*** INPUT DATA Section Begins ***

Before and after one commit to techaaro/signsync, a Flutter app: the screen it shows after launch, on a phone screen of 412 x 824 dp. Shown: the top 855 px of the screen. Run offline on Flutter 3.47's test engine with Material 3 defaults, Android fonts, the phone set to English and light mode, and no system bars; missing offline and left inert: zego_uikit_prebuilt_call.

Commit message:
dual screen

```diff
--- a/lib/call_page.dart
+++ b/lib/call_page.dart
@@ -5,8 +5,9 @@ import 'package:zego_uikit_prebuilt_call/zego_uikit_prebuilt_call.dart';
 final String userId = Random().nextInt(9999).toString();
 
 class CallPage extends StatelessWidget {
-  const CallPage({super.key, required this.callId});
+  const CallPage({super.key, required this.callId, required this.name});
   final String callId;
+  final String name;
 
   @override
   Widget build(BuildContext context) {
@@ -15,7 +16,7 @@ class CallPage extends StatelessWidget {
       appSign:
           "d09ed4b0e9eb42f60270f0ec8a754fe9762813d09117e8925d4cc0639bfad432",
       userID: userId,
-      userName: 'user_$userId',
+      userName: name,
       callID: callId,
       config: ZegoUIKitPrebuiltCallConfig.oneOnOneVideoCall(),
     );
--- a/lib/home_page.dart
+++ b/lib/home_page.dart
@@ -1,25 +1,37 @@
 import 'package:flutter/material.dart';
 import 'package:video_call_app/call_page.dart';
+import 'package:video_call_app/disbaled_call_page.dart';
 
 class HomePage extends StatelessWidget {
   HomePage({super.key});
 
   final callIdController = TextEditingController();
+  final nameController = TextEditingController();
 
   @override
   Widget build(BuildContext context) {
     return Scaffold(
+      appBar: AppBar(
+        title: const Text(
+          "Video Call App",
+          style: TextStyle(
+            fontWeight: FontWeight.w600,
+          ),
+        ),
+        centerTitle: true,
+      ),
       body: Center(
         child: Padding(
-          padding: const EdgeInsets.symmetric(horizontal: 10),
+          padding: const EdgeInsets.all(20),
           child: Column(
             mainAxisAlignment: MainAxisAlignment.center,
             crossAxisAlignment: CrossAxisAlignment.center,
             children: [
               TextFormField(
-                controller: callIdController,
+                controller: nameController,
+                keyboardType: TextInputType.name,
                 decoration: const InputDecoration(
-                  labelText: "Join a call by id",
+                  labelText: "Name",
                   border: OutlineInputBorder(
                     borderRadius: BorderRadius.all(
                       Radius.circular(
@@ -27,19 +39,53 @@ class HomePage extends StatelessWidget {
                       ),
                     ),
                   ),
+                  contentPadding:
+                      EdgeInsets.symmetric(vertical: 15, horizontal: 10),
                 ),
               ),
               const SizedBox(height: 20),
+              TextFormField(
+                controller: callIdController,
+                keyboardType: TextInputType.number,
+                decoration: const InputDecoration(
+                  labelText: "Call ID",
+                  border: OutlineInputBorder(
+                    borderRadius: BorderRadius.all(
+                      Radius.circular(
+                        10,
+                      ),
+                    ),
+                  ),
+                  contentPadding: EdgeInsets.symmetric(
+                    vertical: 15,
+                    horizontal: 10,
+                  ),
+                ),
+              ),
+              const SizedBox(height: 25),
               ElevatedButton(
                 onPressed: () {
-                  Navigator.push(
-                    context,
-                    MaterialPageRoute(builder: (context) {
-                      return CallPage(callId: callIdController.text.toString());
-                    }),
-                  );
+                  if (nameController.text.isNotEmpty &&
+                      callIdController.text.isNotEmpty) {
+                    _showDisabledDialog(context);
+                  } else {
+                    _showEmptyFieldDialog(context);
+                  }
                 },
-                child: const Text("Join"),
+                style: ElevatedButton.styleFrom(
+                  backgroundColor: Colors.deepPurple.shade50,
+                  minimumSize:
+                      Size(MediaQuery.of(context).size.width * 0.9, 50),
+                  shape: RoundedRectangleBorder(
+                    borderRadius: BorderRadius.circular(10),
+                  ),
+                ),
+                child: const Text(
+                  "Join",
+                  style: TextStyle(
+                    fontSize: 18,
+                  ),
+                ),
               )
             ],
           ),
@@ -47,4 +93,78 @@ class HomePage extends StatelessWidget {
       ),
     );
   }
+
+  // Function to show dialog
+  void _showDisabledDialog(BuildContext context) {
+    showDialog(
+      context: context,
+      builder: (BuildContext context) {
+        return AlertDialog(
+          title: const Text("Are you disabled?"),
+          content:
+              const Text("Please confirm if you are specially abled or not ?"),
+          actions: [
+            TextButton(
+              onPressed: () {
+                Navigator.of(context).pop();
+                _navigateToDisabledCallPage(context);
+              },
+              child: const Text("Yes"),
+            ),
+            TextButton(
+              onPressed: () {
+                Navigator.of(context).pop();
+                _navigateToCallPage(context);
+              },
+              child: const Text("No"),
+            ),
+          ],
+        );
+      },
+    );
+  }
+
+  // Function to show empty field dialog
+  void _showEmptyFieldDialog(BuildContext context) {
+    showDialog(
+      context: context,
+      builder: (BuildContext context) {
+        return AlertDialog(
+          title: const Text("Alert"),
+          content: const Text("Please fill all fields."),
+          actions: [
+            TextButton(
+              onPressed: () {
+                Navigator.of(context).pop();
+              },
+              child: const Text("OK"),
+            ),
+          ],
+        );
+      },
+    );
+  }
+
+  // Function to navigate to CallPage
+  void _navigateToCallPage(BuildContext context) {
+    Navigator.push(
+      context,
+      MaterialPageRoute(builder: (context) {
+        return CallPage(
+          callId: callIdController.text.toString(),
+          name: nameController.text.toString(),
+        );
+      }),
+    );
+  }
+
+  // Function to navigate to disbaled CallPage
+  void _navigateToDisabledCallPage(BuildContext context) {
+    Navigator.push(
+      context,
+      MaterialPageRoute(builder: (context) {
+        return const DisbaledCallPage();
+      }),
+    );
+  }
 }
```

*** INPUT DATA Section Ends ***

DIRECTIONS -
This exercise calls for the entries to be restated exactly.

RESULT FOR THIS EXERCISE -
Before and after one commit to techaaro/signsync, a Flutter app: the screen it shows after launch, on a phone screen of 412 x 824 dp. Shown: the top 855 px of the screen. Run offline on Flutter 3.47's test engine with Material 3 defaults, Android fonts, the phone set to English and light mode, and no system bars; missing offline and left inert: zego_uikit_prebuilt_call.

Commit message:
dual screen

```diff
--- a/lib/call_page.dart
+++ b/lib/call_page.dart
@@ -5,8 +5,9 @@ import 'package:zego_uikit_prebuilt_call/zego_uikit_prebuilt_call.dart';
 final String userId = Random().nextInt(9999).toString();
 
 class CallPage extends StatelessWidget {
-  const CallPage({super.key, required this.callId});
+  const CallPage({super.key, required this.callId, required this.name});
   final String callId;
+  final String name;
 
   @override
   Widget build(BuildContext context) {
@@ -15,7 +16,7 @@ class CallPage extends StatelessWidget {
       appSign:
           "d09ed4b0e9eb42f60270f0ec8a754fe9762813d09117e8925d4cc0639bfad432",
       userID: userId,
-      userName: 'user_$userId',
+      userName: name,
       callID: callId,
       config: ZegoUIKitPrebuiltCallConfig.oneOnOneVideoCall(),
     );
--- a/lib/home_page.dart
+++ b/lib/home_page.dart
@@ -1,25 +1,37 @@
 import 'package:flutter/material.dart';
 import 'package:video_call_app/call_page.dart';
+import 'package:video_call_app/disbaled_call_page.dart';
 
 class HomePage extends StatelessWidget {
   HomePage({super.key});
 
   final callIdController = TextEditingController();
+  final nameController = TextEditingController();
 
   @override
   Widget build(BuildContext context) {
     return Scaffold(
+      appBar: AppBar(
+        title: const Text(
+          "Video Call App",
+          style: TextStyle(
+            fontWeight: FontWeight.w600,
+          ),
+        ),
+        centerTitle: true,
+      ),
       body: Center(
         child: Padding(
-          padding: const EdgeInsets.symmetric(horizontal: 10),
+          padding: const EdgeInsets.all(20),
           child: Column(
             mainAxisAlignment: MainAxisAlignment.center,
             crossAxisAlignment: CrossAxisAlignment.center,
             children: [
               TextFormField(
-                controller: callIdController,
+                controller: nameController,
+                keyboardType: TextInputType.name,
                 decoration: const InputDecoration(
-                  labelText: "Join a call by id",
+                  labelText: "Name",
                   border: OutlineInputBorder(
                     borderRadius: BorderRadius.all(
                       Radius.circular(
@@ -27,19 +39,53 @@ class HomePage extends StatelessWidget {
                       ),
                     ),
                   ),
+                  contentPadding:
+                      EdgeInsets.symmetric(vertical: 15, horizontal: 10),
                 ),
               ),
               const SizedBox(height: 20),
+              TextFormField(
+                controller: callIdController,
+                keyboardType: TextInputType.number,
+                decoration: const InputDecoration(
+                  labelText: "Call ID",
+                  border: OutlineInputBorder(
+                    borderRadius: BorderRadius.all(
+                      Radius.circular(
+                        10,
+                      ),
+                    ),
+                  ),
+                  contentPadding: EdgeInsets.symmetric(
+                    vertical: 15,
+                    horizontal: 10,
+                  ),
+                ),
+              ),
+              const SizedBox(height: 25),
               ElevatedButton(
                 onPressed: () {
-                  Navigator.push(
-                    context,
-                    MaterialPageRoute(builder: (context) {
-                      return CallPage(callId: callIdController.text.toString());
-                    }),
-                  );
+                  if (nameController.text.isNotEmpty &&
+                      callIdController.text.isNotEmpty) {
+                    _showDisabledDialog(context);
+                  } else {
+                    _showEmptyFieldDialog(context);
+                  }
                 },
-                child: const Text("Join"),
+                style: ElevatedButton.styleFrom(
+                  backgroundColor: Colors.deepPurple.shade50,
+                  minimumSize:
+                      Size(MediaQuery.of(context).size.width * 0.9, 50),
+                  shape: RoundedRectangleBorder(
+                    borderRadius: BorderRadius.circular(10),
+                  ),
+                ),
+                child: const Text(
+                  "Join",
+                  style: TextStyle(
+                    fontSize: 18,
+                  ),
+                ),
               )
             ],
           ),
@@ -47,4 +93,78 @@ class HomePage extends StatelessWidget {
       ),
     );
   }
+
+  // Function to show dialog
+  void _showDisabledDialog(BuildContext context) {
+    showDialog(
+      context: context,
+      builder: (BuildContext context) {
+        return AlertDialog(
+          title: const Text("Are you disabled?"),
+          content:
+              const Text("Please confirm if you are specially abled or not ?"),
+          actions: [
+            TextButton(
+              onPressed: () {
+                Navigator.of(context).pop();
+                _navigateToDisabledCallPage(context);
+              },
+              child: const Text("Yes"),
+            ),
+            TextButton(
+              onPressed: () {
+                Navigator.of(context).pop();
+                _navigateToCallPage(context);
+              },
+              child: const Text("No"),
+            ),
+          ],
+        );
+      },
+    );
+  }
+
+  // Function to show empty field dialog
+  void _showEmptyFieldDialog(BuildContext context) {
+    showDialog(
+      context: context,
+      builder: (BuildContext context) {
+        return AlertDialog(
+          title: const Text("Alert"),
+          content: const Text("Please fill all fields."),
+          actions: [
+            TextButton(
+              onPressed: () {
+                Navigator.of(context).pop();
+              },
+              child: const Text("OK"),
+            ),
+          ],
+        );
+      },
+    );
+  }
+
+  // Function to navigate to CallPage
+  void _navigateToCallPage(BuildContext context) {
+    Navigator.push(
+      context,
+      MaterialPageRoute(builder: (context) {
+        return CallPage(
+          callId: callIdController.text.toString(),
+          name: nameController.text.toString(),
+        );
+      }),
+    );
+  }
+
+  // Function to navigate to disbaled CallPage
+  void _navigateToDisabledCallPage(BuildContext context) {
+    Navigator.push(
+      context,
+      MaterialPageRoute(builder: (context) {
+        return const DisbaledCallPage();
+      }),
+    );
+  }
 }
```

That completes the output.